#### [Your instructions]
Search the data below, and report every line in which "that" occurs.
#####
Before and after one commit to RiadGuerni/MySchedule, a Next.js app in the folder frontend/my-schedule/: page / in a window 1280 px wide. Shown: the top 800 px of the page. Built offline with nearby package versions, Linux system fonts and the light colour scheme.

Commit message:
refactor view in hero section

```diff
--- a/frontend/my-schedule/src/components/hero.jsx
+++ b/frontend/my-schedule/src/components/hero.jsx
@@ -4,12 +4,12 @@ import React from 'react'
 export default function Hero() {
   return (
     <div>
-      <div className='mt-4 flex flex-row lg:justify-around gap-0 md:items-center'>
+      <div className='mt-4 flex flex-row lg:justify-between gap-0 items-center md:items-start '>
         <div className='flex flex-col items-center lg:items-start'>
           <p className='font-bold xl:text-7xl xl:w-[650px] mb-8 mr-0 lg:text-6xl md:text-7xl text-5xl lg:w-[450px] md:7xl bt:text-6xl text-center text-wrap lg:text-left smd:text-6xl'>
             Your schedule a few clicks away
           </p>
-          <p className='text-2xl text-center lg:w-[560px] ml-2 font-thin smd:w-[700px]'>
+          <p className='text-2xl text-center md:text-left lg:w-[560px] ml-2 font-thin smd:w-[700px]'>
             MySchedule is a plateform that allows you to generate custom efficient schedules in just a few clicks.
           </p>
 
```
#####
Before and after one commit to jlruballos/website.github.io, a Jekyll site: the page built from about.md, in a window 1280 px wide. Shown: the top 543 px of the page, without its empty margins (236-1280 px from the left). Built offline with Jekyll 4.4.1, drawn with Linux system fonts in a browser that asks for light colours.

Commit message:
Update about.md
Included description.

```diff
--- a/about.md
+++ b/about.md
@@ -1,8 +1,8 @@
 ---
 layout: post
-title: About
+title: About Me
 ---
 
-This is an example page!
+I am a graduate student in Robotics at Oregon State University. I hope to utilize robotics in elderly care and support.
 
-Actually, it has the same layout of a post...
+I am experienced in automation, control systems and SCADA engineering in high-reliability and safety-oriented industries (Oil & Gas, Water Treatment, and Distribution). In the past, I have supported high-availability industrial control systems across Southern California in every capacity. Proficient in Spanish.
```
#####
#### [Result]
             MySchedule is a plateform that allows you to generate custom efficient schedules in just a few clicks.
Before and after one commit to jlruballos/website.github.io, a Jekyll site: the page built from about.md, in a window 1280 px wide. Shown: the top 543 px of the page, without its empty margins (236-1280 px from the left). Built offline with Jekyll 4.4.1, drawn with Linux system fonts in a browser that asks for light colours.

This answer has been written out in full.